** Your assignment **
Every entry below must be retyped exactly, and the pictures must be left out.

-- Provided records follows --

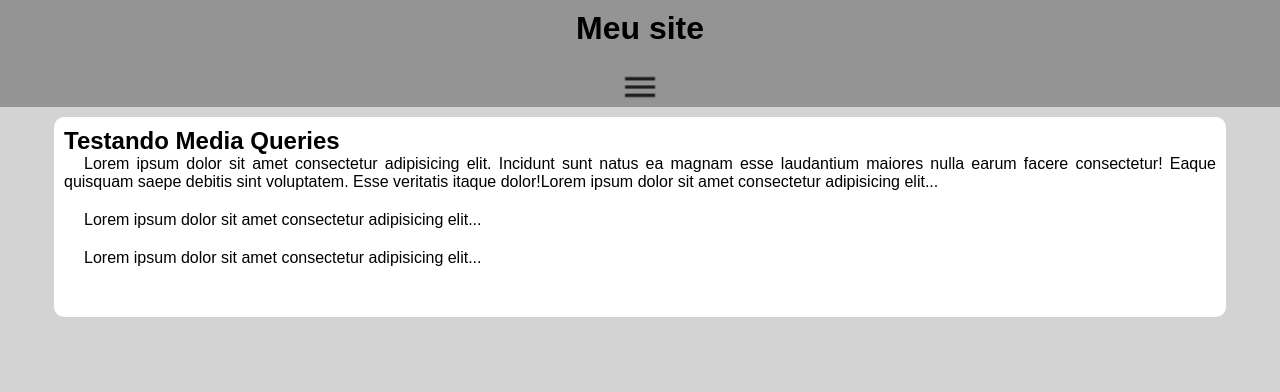
Repository: Sandro1969-tech/menu-hamburger
Page: index.html
The author's editor kept a copy of each file at every save. The page is drawn from the files as they stood at one save, then again after a run of saves.
The browser window is 1280 px wide. The pictures show the whole page.

Above is the page before, as saved 2025-12-25 19:31:38.

### index.html
<!DOCTYPE html>
<html lang="pt-br">
<head>
  <meta charset="UTF-8">
  <meta name="viewport" content="width=device-width, initial-scale=1.0">
  <title>Media Queries</title>
  <link rel="stylesheet" href="style.css">
  <style>
    .menu-icon {
      display: block;          /* transforma em bloco */
      margin: 10px auto;       /* centraliza horizontalmente */
      width: 40px;             /* ajuste o tamanho */
      cursor: pointer;
    }
    .menu-icon:hover {
      filter: invert(100%);    /* efeito simples de hover */
    }
    header h1 {
      text-align: center;
    }
    /* Menu escondido por padrão */
    #itens {
      display: none;
    }
  </style>
</head>
<body>
  <header>
    <h1>Meu site</h1>
    <!-- Ícone chama a função -->
    <img src="image/iconmenu.png" alt="Menu" class="menu-icon" onclick="clickMenu()">

    <!-- Menu com id para o JS -->
    <menu id="itens">
      <ul>
        <li><a href="#">Opção 1</a></li>
        <li><a href="#">Opção 2</a></li>
        <li><a href="#">Opção 3</a></li>
        <li><a href="#">Opção 4</a></li>
        <li><a href="#">Opção 5</a></li>
      </ul>
    </menu>
  </header>

  <main>
    <article>
      <h2>Testando Media Queries</h2>
      <p>Lorem ipsum dolor sit amet consectetur adipisicing elit. Incidunt sunt natus ea magnam esse laudantium maiores nulla earum facere consectetur! Eaque quisquam saepe debitis sint voluptatem. Esse veritatis itaque dolor!Lorem ipsum dolor sit amet consectetur adipisicing elit...</p>
      <p>Lorem ipsum dolor sit amet consectetur adipisicing elit...</p>
      <p>Lorem ipsum dolor sit amet consectetur adipisicing elit...</p>
    </article>
  </main>

  <!-- Script corrigido -->
  <script>
    function clickMenu() {
      const itens = document.getElementById('itens');
      if (itens.style.display === 'block') {
        itens.style.display = 'none';
      } else {
        itens.style.display = 'block';
      }
    }
  </script>
</body>
</html>

### style.css
@charset "UTF-8";

* {
    font-family: Arial, Helvetica, sans-serif;
    margin: 0;
    padding: 0;
}

body, html {
    background-color: lightgrey;
}

header {
    background-color: rgb(148, 148, 148);
}

header > h1 {
    padding: 10px;
    text-align: center;
}

h1 {
    padding: 10px;
    text-align: center;
}

menu {
    display: block;
}

menu > ul {
    list-style-type: none;
}

menu a {
    display: block;
    padding: 10px;
    text-decoration: none;
    background-color: rgb(87,87,87); /* corrigido */
    text-align: center;
    color: white;
    border-top: 2px solid grey;
}

menu > ul > li:hover a {
    background-color: rgba(119, 136, 153, 0.459);
}

main {
    width: 90vw;
    background-color: white;
    margin: auto;
    margin-top: 10px;
    padding: 10px;
    border-radius: 10px;
}

article {
    padding-bottom: 20px;
}

article > p {
    text-align: justify;
    margin-bottom: 20px;
    text-indent: 20px; /* corrigido */
}

After the next 4 saves:
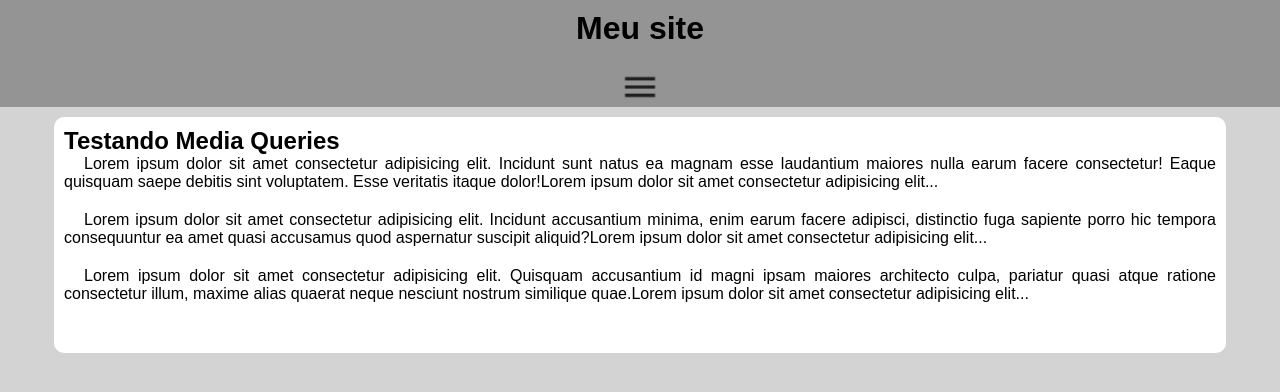
The 4 saves are shown as one change because they came seconds apart.
The last was saved 10 s later.
--- a/index.html
+++ b/index.html
@@ -46,8 +46,8 @@
     <article>
       <h2>Testando Media Queries</h2>
       <p>Lorem ipsum dolor sit amet consectetur adipisicing elit. Incidunt sunt natus ea magnam esse laudantium maiores nulla earum facere consectetur! Eaque quisquam saepe debitis sint voluptatem. Esse veritatis itaque dolor!Lorem ipsum dolor sit amet consectetur adipisicing elit...</p>
-      <p>Lorem ipsum dolor sit amet consectetur adipisicing elit...</p>
-      <p>Lorem ipsum dolor sit amet consectetur adipisicing elit...</p>
+      <p>Lorem ipsum dolor sit amet consectetur adipisicing elit. Incidunt accusantium minima, enim earum facere adipisci, distinctio fuga sapiente porro hic tempora consequuntur ea amet quasi accusamus quod aspernatur suscipit aliquid?Lorem ipsum dolor sit amet consectetur adipisicing elit...</p>
+      <p>Lorem ipsum dolor sit amet consectetur adipisicing elit. Quisquam accusantium id magni ipsam maiores architecto culpa, pariatur quasi atque ratione consectetur illum, maxime alias quaerat neque nesciunt nostrum similique quae.Lorem ipsum dolor sit amet consectetur adipisicing elit...</p>
     </article>
   </main>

-- Provided records concluded --

** The answer **
Repository: Sandro1969-tech/menu-hamburger
Page: index.html
The author's editor kept a copy of each file at every save. The page is drawn from the files as they stood at one save, then again after a run of saves.
The browser window is 1280 px wide. The pictures show the whole page.

Above is the page before, as saved 2025-12-25 19:31:38.

### index.html
<!DOCTYPE html>
<html lang="pt-br">
<head>
  <meta charset="UTF-8">
  <meta name="viewport" content="width=device-width, initial-scale=1.0">
  <title>Media Queries</title>
  <link rel="stylesheet" href="style.css">
  <style>
    .menu-icon {
      display: block;          /* transforma em bloco */
      margin: 10px auto;       /* centraliza horizontalmente */
      width: 40px;             /* ajuste o tamanho */
      cursor: pointer;
    }
    .menu-icon:hover {
      filter: invert(100%);    /* efeito simples de hover */
    }
    header h1 {
      text-align: center;
    }
    /* Menu escondido por padrão */
    #itens {
      display: none;
    }
  </style>
</head>
<body>
  <header>
    <h1>Meu site</h1>
    <!-- Ícone chama a função -->
    <img src="image/iconmenu.png" alt="Menu" class="menu-icon" onclick="clickMenu()">

    <!-- Menu com id para o JS -->
    <menu id="itens">
      <ul>
        <li><a href="#">Opção 1</a></li>
        <li><a href="#">Opção 2</a></li>
        <li><a href="#">Opção 3</a></li>
        <li><a href="#">Opção 4</a></li>
        <li><a href="#">Opção 5</a></li>
      </ul>
    </menu>
  </header>

  <main>
    <article>
      <h2>Testando Media Queries</h2>
      <p>Lorem ipsum dolor sit amet consectetur adipisicing elit. Incidunt sunt natus ea magnam esse laudantium maiores nulla earum facere consectetur! Eaque quisquam saepe debitis sint voluptatem. Esse veritatis itaque dolor!Lorem ipsum dolor sit amet consectetur adipisicing elit...</p>
      <p>Lorem ipsum dolor sit amet consectetur adipisicing elit...</p>
      <p>Lorem ipsum dolor sit amet consectetur adipisicing elit...</p>
    </article>
  </main>

  <!-- Script corrigido -->
  <script>
    function clickMenu() {
      const itens = document.getElementById('itens');
      if (itens.style.display === 'block') {
        itens.style.display = 'none';
      } else {
        itens.style.display = 'block';
      }
    }
  </script>
</body>
</html>

### style.css
@charset "UTF-8";

* {
    font-family: Arial, Helvetica, sans-serif;
    margin: 0;
    padding: 0;
}

body, html {
    background-color: lightgrey;
}

header {
    background-color: rgb(148, 148, 148);
}

header > h1 {
    padding: 10px;
    text-align: center;
}

h1 {
    padding: 10px;
    text-align: center;
}

menu {
    display: block;
}

menu > ul {
    list-style-type: none;
}

menu a {
    display: block;
    padding: 10px;
    text-decoration: none;
    background-color: rgb(87,87,87); /* corrigido */
    text-align: center;
    color: white;
    border-top: 2px solid grey;
}

menu > ul > li:hover a {
    background-color: rgba(119, 136, 153, 0.459);
}

main {
    width: 90vw;
    background-color: white;
    margin: auto;
    margin-top: 10px;
    padding: 10px;
    border-radius: 10px;
}

article {
    padding-bottom: 20px;
}

article > p {
    text-align: justify;
    margin-bottom: 20px;
    text-indent: 20px; /* corrigido */
}

After the next 4 saves:
The 4 saves are shown as one change because they came seconds apart.
The last was saved 10 s later.
--- a/index.html
+++ b/index.html
@@ -46,8 +46,8 @@
     <article>
       <h2>Testando Media Queries</h2>
       <p>Lorem ipsum dolor sit amet consectetur adipisicing elit. Incidunt sunt natus ea magnam esse laudantium maiores nulla earum facere consectetur! Eaque quisquam saepe debitis sint voluptatem. Esse veritatis itaque dolor!Lorem ipsum dolor sit amet consectetur adipisicing elit...</p>
-      <p>Lorem ipsum dolor sit amet consectetur adipisicing elit...</p>
-      <p>Lorem ipsum dolor sit amet consectetur adipisicing elit...</p>
+      <p>Lorem ipsum dolor sit amet consectetur adipisicing elit. Incidunt accusantium minima, enim earum facere adipisci, distinctio fuga sapiente porro hic tempora consequuntur ea amet quasi accusamus quod aspernatur suscipit aliquid?Lorem ipsum dolor sit amet consectetur adipisicing elit...</p>
+      <p>Lorem ipsum dolor sit amet consectetur adipisicing elit. Quisquam accusantium id magni ipsam maiores architecto culpa, pariatur quasi atque ratione consectetur illum, maxime alias quaerat neque nesciunt nostrum similique quae.Lorem ipsum dolor sit amet consectetur adipisicing elit...</p>
     </article>
   </main>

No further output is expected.